My first series, The DI Shona McKenzie Mysteries, moved hurriedly into the Tartan Noir movement. The first book, Killer’s Countdown proved popular and was quickly followed by five more in the series, all with titles beginning with Killer’s.
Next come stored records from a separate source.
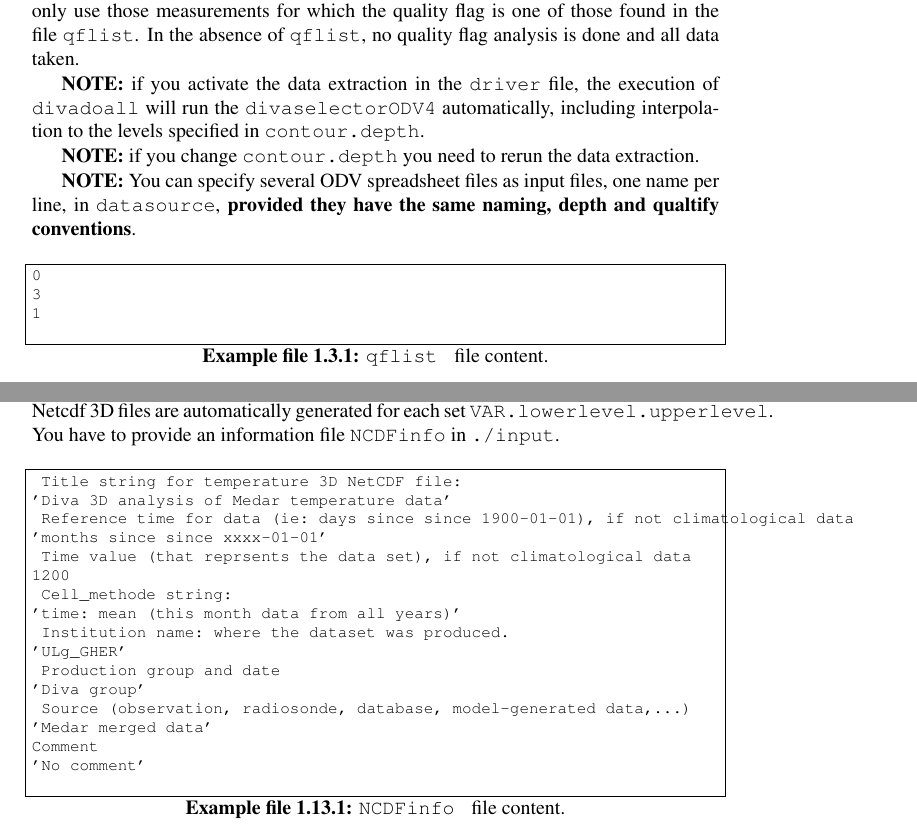
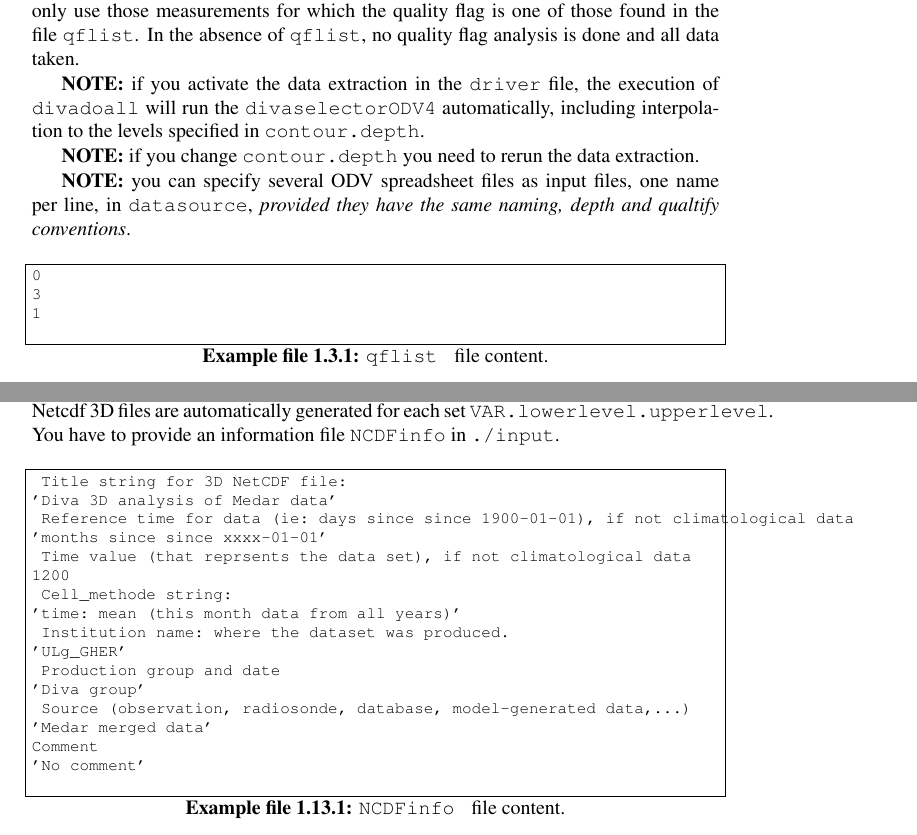
Before and after one commit to gher-uliege/DIVA, a LaTeX thesis (Climatology/climatocook.tex): two parts of pages 3 and 7 of 8, joined at a grey line, cut so that both start at the same text. Compiled offline with LaTeX, dvips and Ghostscript.

```diff
--- a/Climatology/climatocook.tex
+++ b/Climatology/climatocook.tex
@@ -135,7 +135,7 @@
 
 {\bf NOTE:} if you change {\tt contour.depth} you need to rerun the data extraction.
 
-{\bf NOTE:} You can specify several ODV spreadsheet files as input files, one name per line, in {\tt datasource}, {\bf provided they have the same naming, depth and qualtify conventions}.
+{\bf NOTE:} you can specify several ODV spreadsheet files as input files, one name per line, in {\tt datasource}, {\it provided they have the same naming, depth and qualtify conventions}.
 
 \begin{exfile}[H]
 \begin{footnotesize}
@@ -332,8 +332,8 @@
 \begin{exfile}[H]
 \begin{footnotesize}
 \begin{verbatim}
- Title string for temperature 3D NetCDF file:
-'Diva 3D analysis of Medar temperature data'
+ Title string for 3D NetCDF file:
+'Diva 3D analysis of Medar data'
  Reference time for data (ie: days since since 1900-01-01), if not climatological data
 'months since since xxxx-01-01'
  Time value (that reprsents the data set), if not climatological data
```
Also changed, not shown: 1 other file.
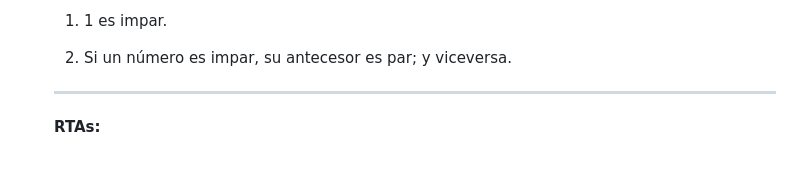
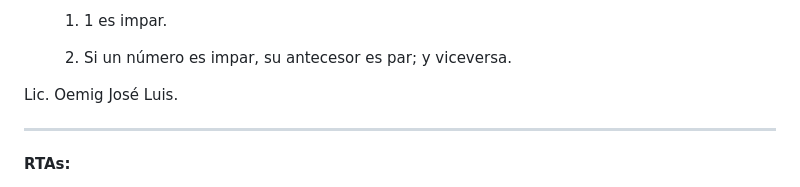
Before and after one commit to MrLoadex/Algoritmos-III, a Markdown page: Unidad 6/readme.md, the part around the change printed below. Rendered like a GitHub page; blank space fills up the shorter version.

```diff
--- a/Unidad 6/readme.md
+++ b/Unidad 6/readme.md
@@ -38,7 +38,7 @@ Responder el siguiente cuestionario en función de la bibliografía Obligatoria.
    2. Si un número es impar, su antecesor es par; y viceversa.
 
 
-
+Lic. Oemig José Luis.
 
 
 
```
Also changed, not shown: other parts of Unidad 6/readme.md (+0 -2 lines).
The seventh in the series, Killer’s Curse, will be released later this year.

 

However, I still didn’t lose my desire to try my hand at comedic crime. Something that would make my readers laugh.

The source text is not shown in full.